with distinct Nonzero roots , Coefficients which are Polynomials of degree for Positive Integers , and . Then the sequence with satisfies the Recurrence Relation
 (26)

(Meyerson and van der Poorten 1995).

The terms in a general recurrence sequence belong to a finitely generated Ring over the Integers, so it is impossible for every Rational Number to occur in any finitely generated recurrence sequence. If a recurrence sequence vanishes infinitely often, then it vanishes on an arithmetic progression with a common difference 1 that depends only on the roots. The number of values that a recurrence sequence can take on infinitely often is bounded by some Integer that depends only on the roots. There is no recurrence sequence in which each Integer occurs infinitely often, or in which every Gaussian Integer occurs (Myerson and van der Poorten 1995).

Let be a bound so that a nondegenerate Integer recurrence sequence of order takes the value zero at least times.
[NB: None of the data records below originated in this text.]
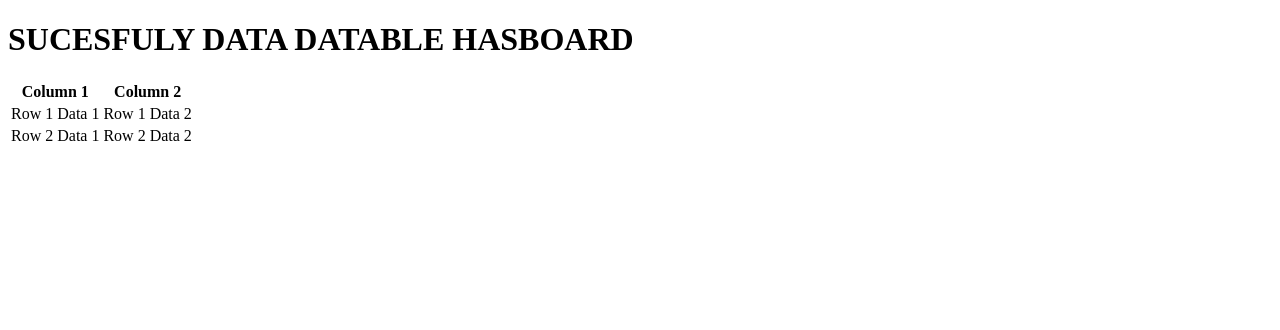
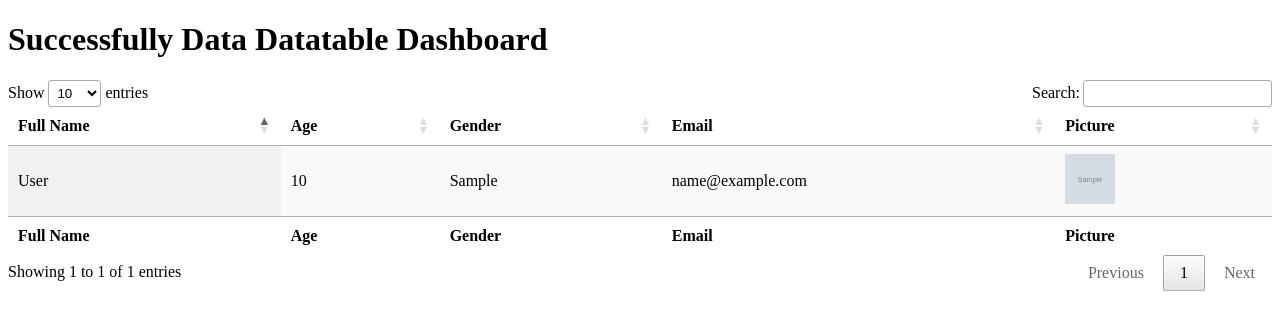
Before and after one commit to named-JM/crudtask, a PHP site: page /dashboard.php in a window 1280 px wide. Shown: the top 330 px of the page. Run offline with PHP 8.4, Linux system fonts and the light colour scheme; tables that the repository leaves empty or names only in its code hold one stand-in row (values such as "Sample post"); grey boxes marked "Sample" are stand-in pictures; some libraries are stand-ins or nearby versions.

Commit message:
sers datatable snd registered data

```diff
--- a/dashboard.php
+++ b/dashboard.php
@@ -1,33 +1,69 @@
+<?php
+// Include database connection
+include "database_conn.php";
+
+// Fetch user data from the database
+$sql = "SELECT fullname, age, gender, email, picture FROM users";
+$result = $conn->query($sql);
+?>
+
 <!DOCTYPE html>
 <html lang="en">
 <head>
     <meta charset="UTF-8">
     <meta name="viewport" content="width=device-width, initial-scale=1.0">
-    <link rel="stylesheet" href="https://cdn.datatables.net/2.0.8/css/dataTables.dataTables.css" />
-
     <title>Welcome</title>
+    <!-- datatable style cdn -->
+    <link rel="stylesheet" href="//cdn.datatables.net/1.10.24/css/jquery.dataTables.min.css">
+    <!-- jquery cdn  -->
+    <script src="https://code.jquery.com/jquery-3.6.0.min.js"></script>
+    <script src="//cdn.datatables.net/1.10.24/js/jquery.dataTables.min.js"></script>
+    <script>
+        $(document).ready(function(){
+            $('#example').DataTable();
+        });
+    </script>
 </head>
 <body>
-    <h1>SUCESFULY DATA DATABLE HASBOARD</h1>
-
-    <table id="table_id" class="display">
+    <h1>Successfully Data Datatable Dashboard</h1>
+    <table id="example" class="display" style="width:100%">
         <thead>
             <tr>
-            <th>Column 1</th>
-            <th>Column 2</th>
+                <th>Full Name</th>
+                <th>Age</th>
+                <th>Gender</th>
+                <th>Email</th>
+                <th>Picture</th>
             </tr>
         </thead>
         <tbody>
+            <?php
+            if ($result->num_rows > 0) {
+                // Output data of each row
+                while($row = $result->fetch_assoc()) {
+                    echo "<tr>";
+                    echo "<td>" . htmlspecialchars($row['fullname']) . "</td>";
+                    echo "<td>" . htmlspecialchars($row['age']) . "</td>";
+                    echo "<td>" . htmlspecialchars($row['gender']) . "</td>";
+                    echo "<td>" . htmlspecialchars($row['email']) . "</td>";
+                    echo "<td><img src='" . htmlspecialchars($row['picture']) . "' alt='User Picture' style='width:50px; height:50px;'></td>";
+                    echo "</tr>";
+                }
+            } else {
+                echo "<tr><td colspan='5'>No data available</td></tr>";
+            }
+            $conn->close();
+            ?>
+        </tbody>
+        <tfoot>
             <tr>
-            <td>Row 1 Data 1</td>
-            <td>Row 1 Data 2</td>
+                <th>Full Name</th>
+                <th>Age</th>
+                <th>Gender</th>
+                <th>Email</th>
+                <th>Picture</th>
             </tr>
-        <tr>
-            <td>Row 2 Data 1</td>
-            <td>Row 2 Data 2</td>
-        </tr>
-    </tbody>
+        </tfoot>
     </table>
-    <script src="https://cdn.datatables.net/2.0.8/js/dataTables.js"></script>
 </body>
 </html>
```
Lines whose indentation alone changed are shown as unchanged.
Then , , and (Myerson and van der Poorten 1995). The maximal case for is

 (27)

with
 (28)

 (29)

The zeros are
 (30)

(Beukers 1991).

See also Binet Forms, Binet's Formula, Fast Fibonacci Transform, Fibonacci Sequence, Lucas Sequence, Quotient-Difference Table, Skolem-Mahler-Lerch Theorem

References

Beeler, M.; Gosper, R. W.; and Schroeppel, R. HAKMEM. Cambridge, MA: MIT Artificial Intelligence Laboratory, Memo AIM-239, Feb. 1972.

Beukers, F. The Zero-Multiplicity of Ternary Recurrences.'' Composito Math. 77, 165-177, 1991.

Myerson, G. and van der Poorten, A. J. Some Problems Concerning Recurrence Sequences.'' Amer. Math. Monthly 102, 698-705, 1995.

© 1996-9 Eric W. Weisstein
1999-05-25